Friday, 1 February 2008

Cold Shoulder for Patio Heaters

There's been another small victory in the battle against energy waste, as British leisure retailers are falling over themselves in a rush to stop selling patio heaters. These heaters are designed to help people stay warm in their gardens on chilly summer evenings and generally work off a 13kg LPG cylinder in the base, which also helps to provide stability. Switched on to maximum output and left to run until a full cylinder runs out, they are reckoned to burn for around 13 hours - enough for even the longest party! FoE and the Energy Saving Trust have calculated that this would release some 34.8kg of CO2, the main gas contributing to climate change. That's the same as the emissions from 15 litres of petrol - or enough to drive 120 miles in a typical family car.

What's more, most of this energy (and CO2) is wasted. The typical heater burns across a circular grill at a high level; although some radiant heat is generated, most of the heat simply rises up above the device, or is convected around the "cap".

Enter the DIY retailers. So far, they have sold an estimated 1.2 million of these highly inefficient and quite ineffective units. But suddenly they have come over "all green" and are trumpeting their concern for the environment by stopping sales. Wyevale took the lead last May, saving its customers from a complete summer of patio heating. B&Q followed last week, with Homebase jumping on the bandwagon this week. This is to be welcomed, but B&Q admit they have 20,000 of the things still waiting to be sold - and they are not going to be scrapped.

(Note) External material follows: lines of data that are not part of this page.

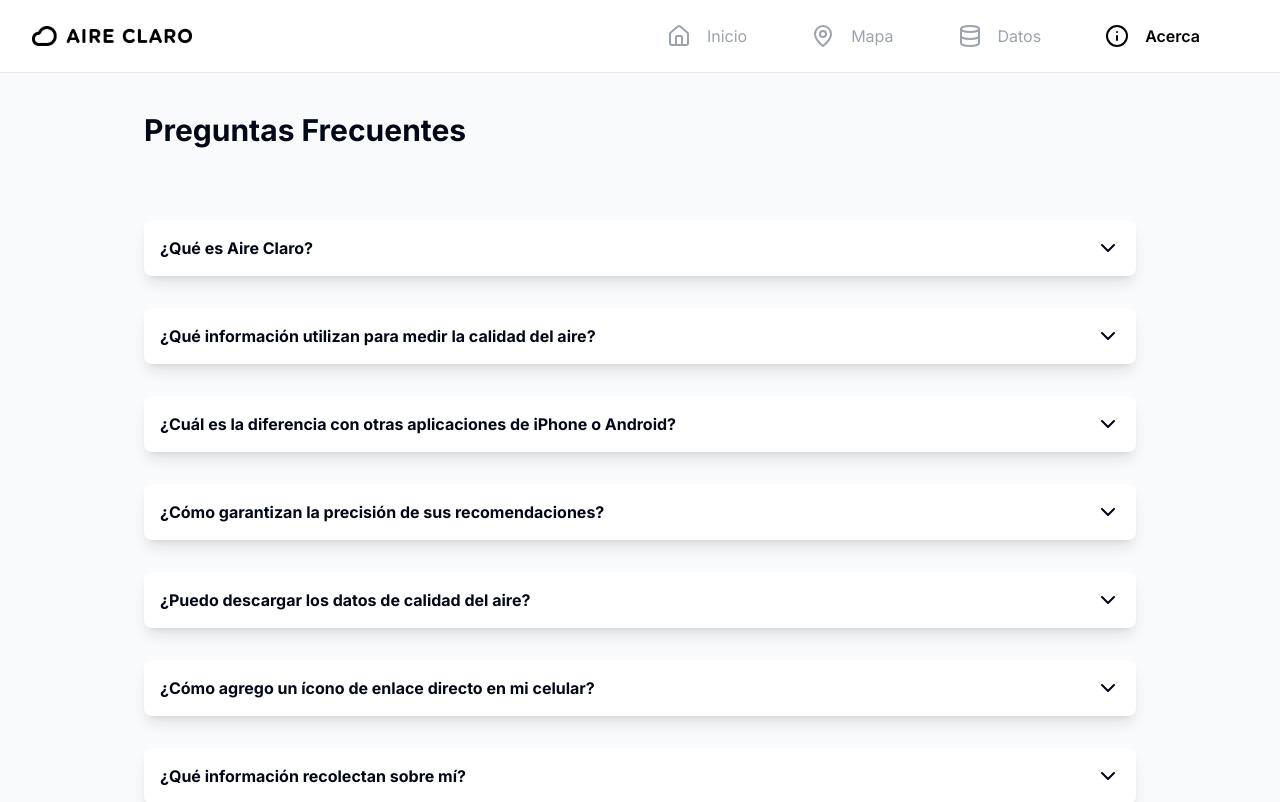
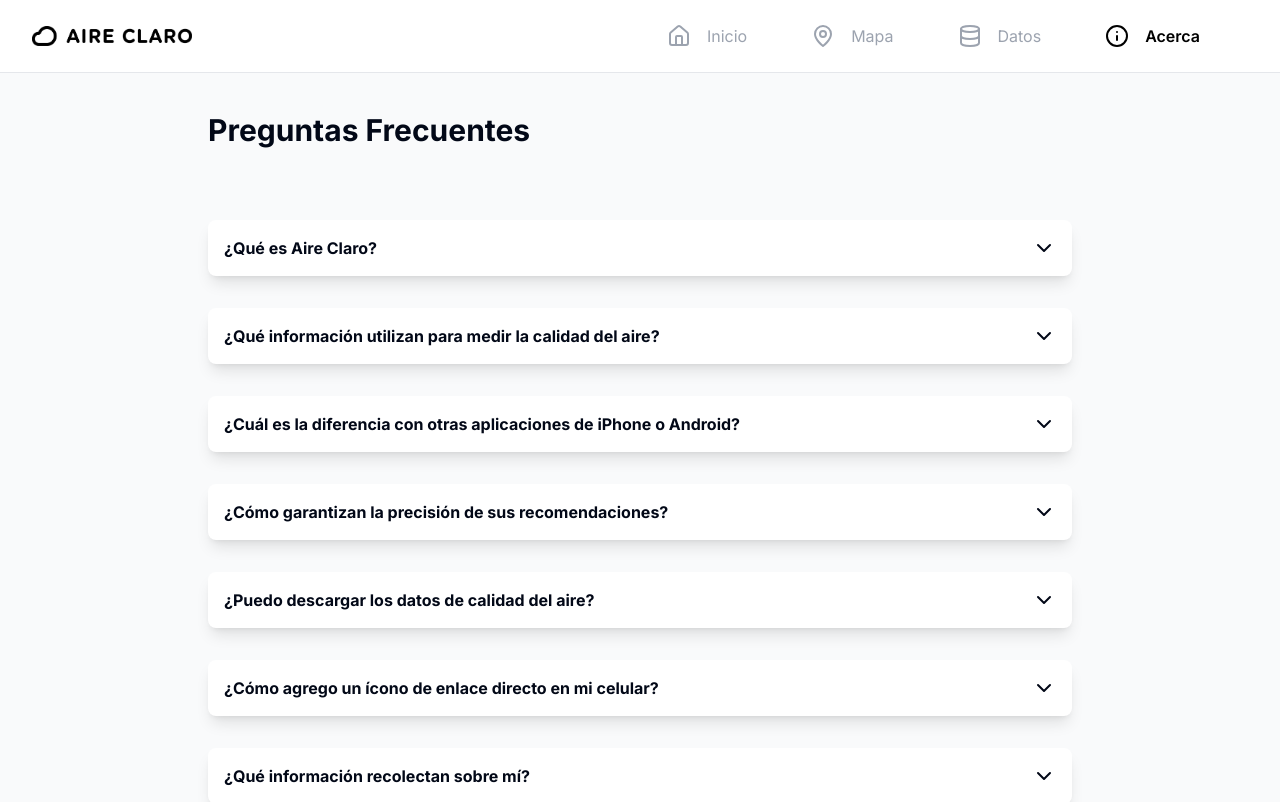
Before and after one commit to edgargutgzz/aireclaro, a Next.js app: page /acerca in a window 1280 px wide. Shown: the top 802 px of the page. Built offline with nearby package versions, Linux system fonts and the light colour scheme.

Commit message:
refactor: update layout for Acerca component to enhance responsiveness
- Adjust maximum width of the main content area for improved layout consistency on larger screens.
- Ensure better alignment and visual appeal across different device sizes.

```diff
--- a/app/acerca/page.tsx
+++ b/app/acerca/page.tsx
@@ -3,7 +3,7 @@ import Image from "next/image";
 
 export default function Acerca() {
   return (
-    <div className="mx-4 flex min-h-screen flex-col py-8 pb-16 md:mx-16 md:py-12 md:pb-10 lg:mx-36">
+    <div className="mx-4 flex min-h-screen flex-col py-8 pb-16 md:mx-16 md:py-12 md:pb-10 lg:mx-52">
       {/* Header */}
       <h1 className="mb-8 text-3xl font-bold md:mb-10">Preguntas Frecuentes</h1>
 
```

The cynic in me wonders if there's another reason. Patio heaters are ineffective: they may impress the neighbours, but they don't keep you warm. The Government's Market Transformation Programme have compared cumulative sales of heaters (1.2mn) with annual sales of "alfresco" gas canisters - and deduced that the average unit is used between 10 and 21 hours a year: many heaters, they suspect, are rarely or never used, staying locked inside the garden shed. And if B&Q have such a large stock now, I suspect that sales may not be what they used to be, as the public have cooled on the idea of patio heating. Axe a slow-selling line and claim greenie points - it's almost to good to be true!

Hiding behind the consumer patio heater is a much more pernicious heater - the pub patio heater. These are used, especially since the smoking ban, and - unlike domestic heaters - are use year-round, not just on balmy evenings. Although some are the same as domestic LPG units, most are electric to befit from lower running costs. Electric units are also more controllable: they can be centrally switched on or off by the pub staff with a second point-of-use push button for use by customers, which will give a 10 minute burst of heat. Unlike gas heaters, they are primarily radiant, and use a rear reflector to direct the heat in a narrowly focused pool. But they're not all good; a typical 1.5kW heater in use for 2371 days a year and 2 hours on a day (assuming good controls) will still result in almost 400kg of CO2 annually. And most pubs will have several such heaters, to cater for several different groups of smokers. When you realise that around half Britain 51,000 pubs (not the mention its 48,000 restaurants) may have installed these heaters to beat the smoking ban, that's a lot of CO2! Estimates vary, but they could lead to anywhere between 100,000 and 200,000 tonnes of CO2 - perhaps equivalent to the emissions from 50,000 cars.

1 These figures come from the MTP (